The $5.1 billion Snowy Hydro 2.0 scheme announced in 2017 by then-prime minister Malcolm Turnbull is currently 19 months behind schedule.

The project was assumed by regulators to be online by 2026, but may not be operational before 2028, according to reports.

The former Coalition government had put forth its plan to upgrade the Snowy Hydro facility as a flagship solution to the accelerating collapse of coal power.  The Snowy 2.0 plan involves the construction of a large power station 800 metres below ground in a 15-storey-high cavern, connected by 27 kilometres of tunnel in a delicate national park ecosystem to link existing remote reservoirs. 

When operational, the new system should have an added 2,000MW of generation capacity - enough to power the equivalent of 500,000 homes for a week without releasing carbon.

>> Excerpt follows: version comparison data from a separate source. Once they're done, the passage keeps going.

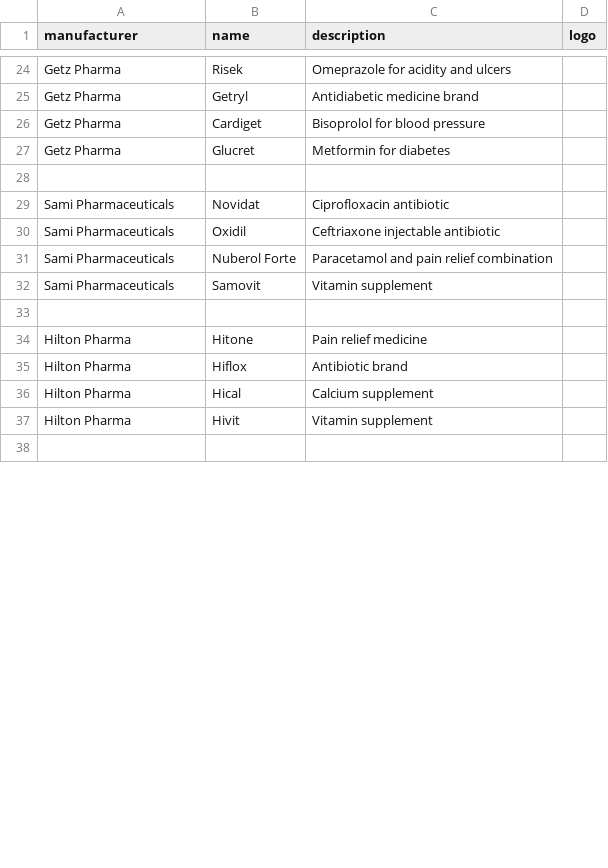
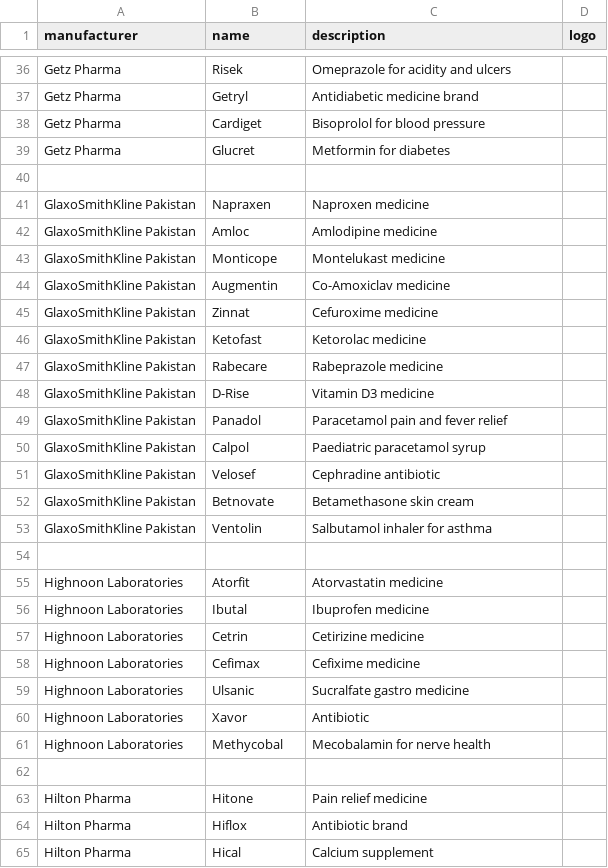
Before and after one commit to faisalaiagent/pharmacy-backend, a CSV file: seeders/data/brands.csv, drawn as a sheet; only a part is shown, gaps mark what is left out; the shorter side is filled out with more unchanged rows; the diff covers the shown part only.

Commit message:
fix: wire up ProductSeeder, remap profiles to real Pakistani brands

```diff
--- a/seeders/data/brands.csv
+++ b/seeders/data/brands.csv
@@ -28,6 +40,23 @@ Getz Pharma,Glucret,Metformin for diabetes,
 
-Sami Pharmaceuticals,Novidat,Ciprofloxacin antibiotic,
-Sami Pharmaceuticals,Oxidil,Ceftriaxone injectable antibiotic,
-Sami Pharmaceuticals,Nuberol Forte,Paracetamol and pain relief combination,
-Sami Pharmaceuticals,Samovit,Vitamin supplement,
+GlaxoSmithKline Pakistan,Napraxen,Naproxen medicine,
+GlaxoSmithKline Pakistan,Amloc,Amlodipine medicine,
+GlaxoSmithKline Pakistan,Monticope,Montelukast medicine,
+GlaxoSmithKline Pakistan,Augmentin,Co-Amoxiclav medicine,
+GlaxoSmithKline Pakistan,Zinnat,Cefuroxime medicine,
+GlaxoSmithKline Pakistan,Ketofast,Ketorolac medicine,
+GlaxoSmithKline Pakistan,Rabecare,Rabeprazole medicine,
+GlaxoSmithKline Pakistan,D-Rise,Vitamin D3 medicine,
+GlaxoSmithKline Pakistan,Panadol,Paracetamol pain and fever relief,
+GlaxoSmithKline Pakistan,Calpol,Paediatric paracetamol syrup,
+GlaxoSmithKline Pakistan,Velosef,Cephradine antibiotic,
+GlaxoSmithKline Pakistan,Betnovate,Betamethasone skin cream,
+GlaxoSmithKline Pakistan,Ventolin,Salbutamol inhaler for asthma,
+
+Highnoon Laboratories,Atorfit,Atorvastatin medicine,
+Highnoon Laboratories,Ibutal,Ibuprofen medicine,
+Highnoon Laboratories,Cetrin,Cetirizine medicine,
+Highnoon Laboratories,Cefimax,Cefixime medicine,
+Highnoon Laboratories,Ulsanic,Sucralfate gastro medicine,
+Highnoon Laboratories,Xavor,Antibiotic,
+Highnoon Laboratories,Methycobal,Mecobalamin for nerve health,
 
```
Also changed, not shown: 34 added rows, 11 removed rows, 16 moved rows and 6 edited cells elsewhere in this file, 2 other files.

However, a series of issues involving contractors and construction mean it will not be ready for a while. 

The delay means coal and gas will be needed for longer, according to authorities. Word of the delay comes amid gas price hikes that have triggered nationwide alarm, as well as unprecedented coal-fired power generator outages. 

“If it was on board and fully operating and connected last week, it would have made a material difference,” federal energy minister Chris Bowen says. 

“But we’re going to be waiting a substantial period longer than we were told by the previous government for it to play that role.

“We supported Snowy because it does have a role to play in energy security. It does have a role to play in providing that stability to the system because, ultimately, it’s a form of storage,” he said.

Australian Energy Regulator chair Clair Savage says coal and gas will remain important sources of dispatchable capacity.

“It’s easier [to transition to renewables] with them in [the energy technology mix],” she said. 

“We need dispatchable capacity. There are options on how you could build a capacity market with coal and gas in or without them. Essentially, we will be asking stakeholders for their views. We will give a final design to ministers at the end of this year.”

Mr Bowen says his predecessors must have known of the looming issues. 

“Looks to be another hidden parting gift from Morrison and Taylor,” he told RenewEconomy

“I find it inconceivable that the former minister, now shadow treasurer, didn’t know about this delay.

“This is exactly the kind of chaos and mismanagement of the energy portfolio that put Australia in its current mess.”